---------- Material for this exercise ----------

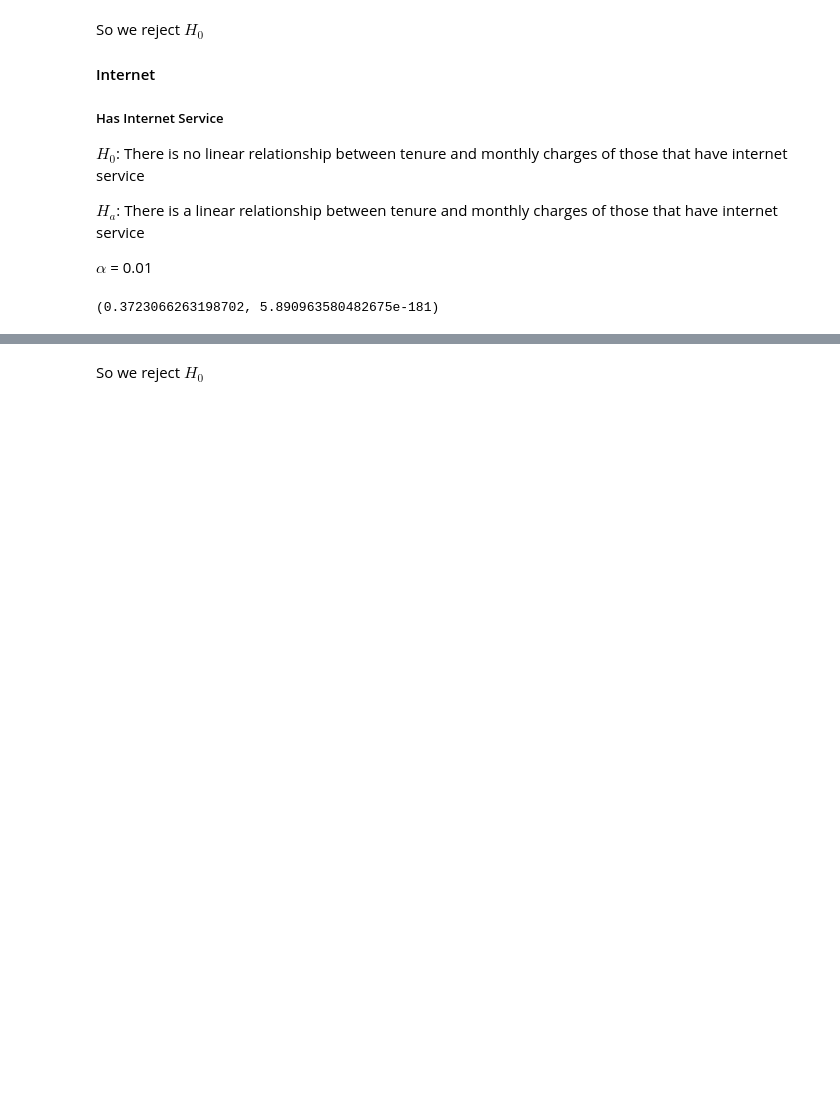
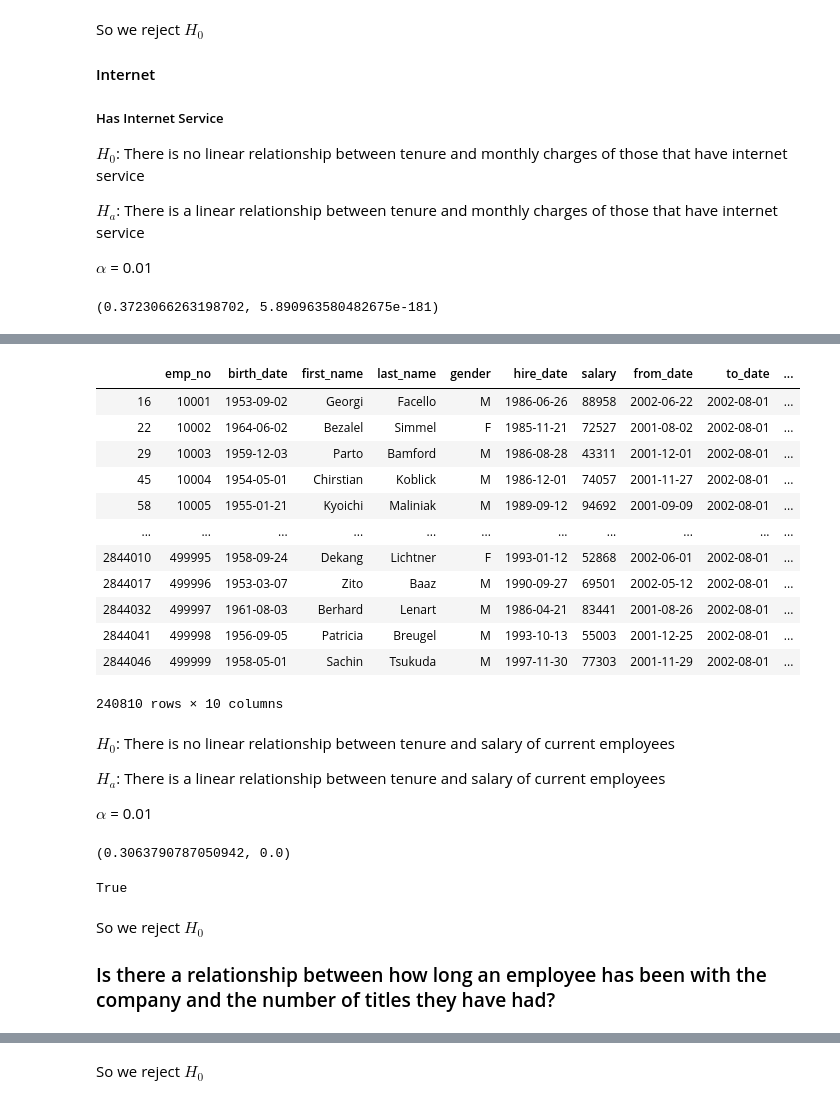
Before and after one commit to RyanMcCall/statistics-exercises, a Jupyter notebook: hypothesis_testing.ipynb, the cells around one changed output, grey strips where cells are left out. Cells and saved outputs as stored; diff of their text form; code cells hidden in the pictures; blank space fills up the shorter version.

```diff
--- a/hypothesis_testing.ipynb
+++ b/hypothesis_testing.ipynb
@@ -409,0 +514,41 @@ r, p
+# %%
+curr_emp_w_sal = emp_w_sal[emp_w_sal.to_date == last_real_date]
+curr_emp_w_sal
+# %% [output]
+|  | emp_no | birth_date | first_name | last_name | gender | hire_date | salary | from_date | to_date | ... |
+| 16 | 10001 | 1953-09-02 | Georgi | Facello | M | 1986-06-26 | 88958 | 2002-06-22 | 2002-08-01 | ... |
+| 22 | 10002 | 1964-06-02 | Bezalel | Simmel | F | 1985-11-21 | 72527 | 2001-08-02 | 2002-08-01 | ... |
+| 29 | 10003 | 1959-12-03 | Parto | Bamford | M | 1986-08-28 | 43311 | 2001-12-01 | 2002-08-01 | ... |
+| 45 | 10004 | 1954-05-01 | Chirstian | Koblick | M | 1986-12-01 | 74057 | 2001-11-27 | 2002-08-01 | ... |
+| 58 | 10005 | 1955-01-21 | Kyoichi | Maliniak | M | 1989-09-12 | 94692 | 2001-09-09 | 2002-08-01 | ... |
+| ... | ... | ... | ... | ... | ... | ... | ... | ... | ... | ... |
+| 2844010 | 499995 | 1958-09-24 | Dekang | Lichtner | F | 1993-01-12 | 52868 | 2002-06-01 | 2002-08-01 | ... |
+| 2844017 | 499996 | 1953-03-07 | Zito | Baaz | M | 1990-09-27 | 69501 | 2002-05-12 | 2002-08-01 | ... |
+| 2844032 | 499997 | 1961-08-03 | Berhard | Lenart | M | 1986-04-21 | 83441 | 2001-08-26 | 2002-08-01 | ... |
+| 2844041 | 499998 | 1956-09-05 | Patricia | Breugel | M | 1993-10-13 | 55003 | 2001-12-25 | 2002-08-01 | ... |
+| 2844046 | 499999 | 1958-05-01 | Sachin | Tsukuda | M | 1997-11-30 | 77303 | 2001-11-29 | 2002-08-01 | ... |
+240810 rows × 10 columns
+# %% [markdown]
+$H_0$: There is no linear relationship between tenure and salary of current employees
+
+$H_a$: There is a linear relationship between tenure and salary of current employees
+
+$\alpha$ = 0.01
+# %%
+tenure = curr_emp_w_sal.days_tenure
+salary = curr_emp_w_sal.salary
+
+r, p = stats.pearsonr(tenure, salary)
+r, p
+# %% [output]
+(0.3063790787050942, 0.0)
+# %%
+alpha = 0.01
+
+p < alpha
+# %% [output]
+True
+# %% [markdown]
+So we reject $H_0$
+
+### Is there a relationship between how long an employee has been with the company and the number of titles they have had?
```
Also changed, not shown: parts of 21 cells of this notebook.
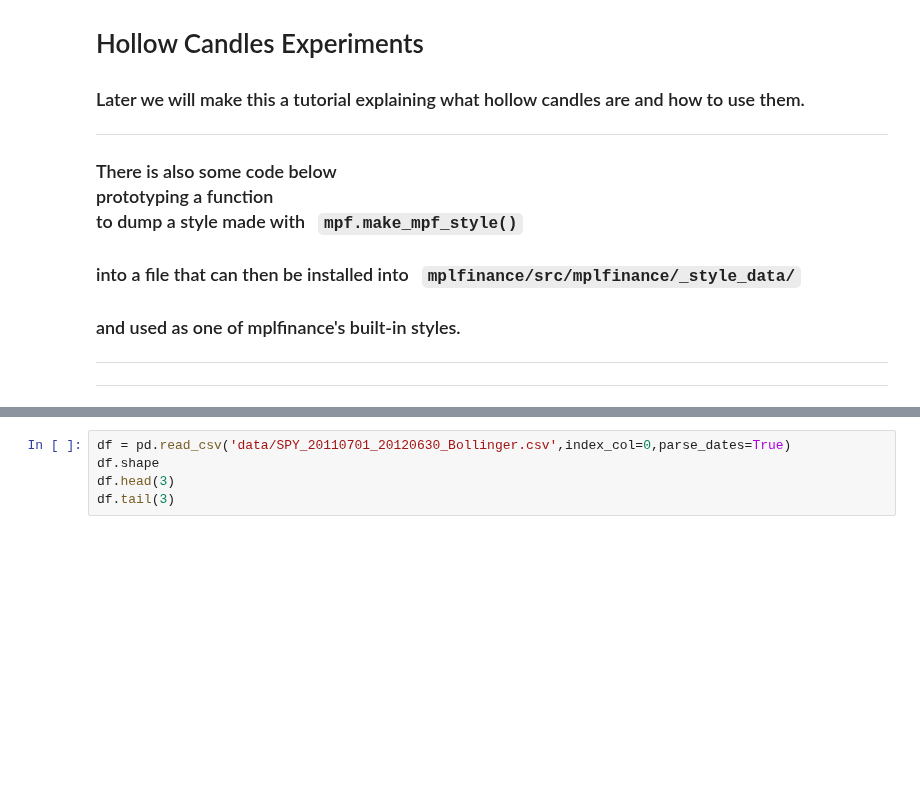
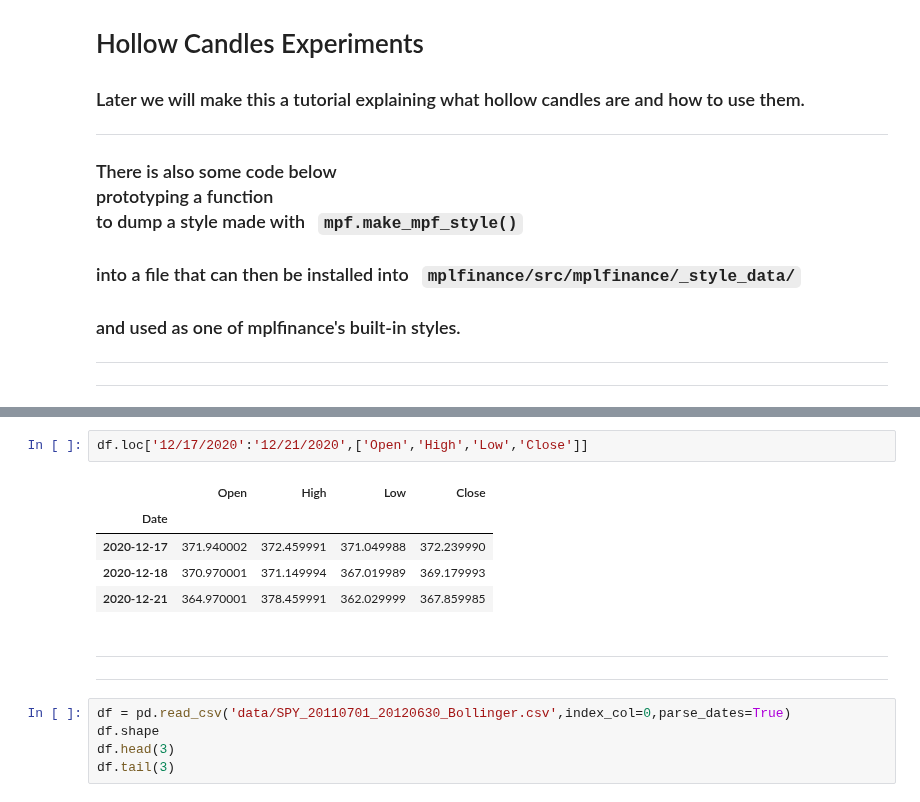
Before and after one commit to matplotlib/mplfinance, a Jupyter notebook: examples/hollow_candles.ipynb, the cells around one changed output, grey strips where cells are left out. Cells and saved outputs as stored; diff of their text form; blank space fills up the shorter version.

```diff
--- a/examples/hollow_candles.ipynb
+++ b/examples/hollow_candles.ipynb
@@ -24,3 +87,14 @@ pd.__version__  # for the record
+# %%
+df.loc['12/17/2020':'12/21/2020',['Open','High','Low','Close']]
+# %% [output]
+|  | Open | High | Low | Close |
+| Date |  |  |  |  |
+| 2020-12-17 | 371.940002 | 372.459991 | 371.049988 | 372.239990 |
+| 2020-12-18 | 370.970001 | 371.149994 | 367.019989 | 369.179993 |
+| 2020-12-21 | 364.970001 | 378.459991 | 362.029999 | 367.859985 |
+# %% [markdown]
+---
+---
 # %%
 df = pd.read_csv('data/SPY_20110701_20120630_Bollinger.csv',index_col=0,parse_dates=True)
 df.shape
```
Also changed, not shown: parts of 16 cells of this notebook, 1 other file.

----------

» Assigned task: Look through the lines above and collect those with the word "salary".

» Response area:
+|  | emp_no | birth_date | first_name | last_name | gender | hire_date | salary | from_date | to_date | ... |
+$H_0$: There is no linear relationship between tenure and salary of current employees
+$H_a$: There is a linear relationship between tenure and salary of current employees
+salary = curr_emp_w_sal.salary
+r, p = stats.pearsonr(tenure, salary)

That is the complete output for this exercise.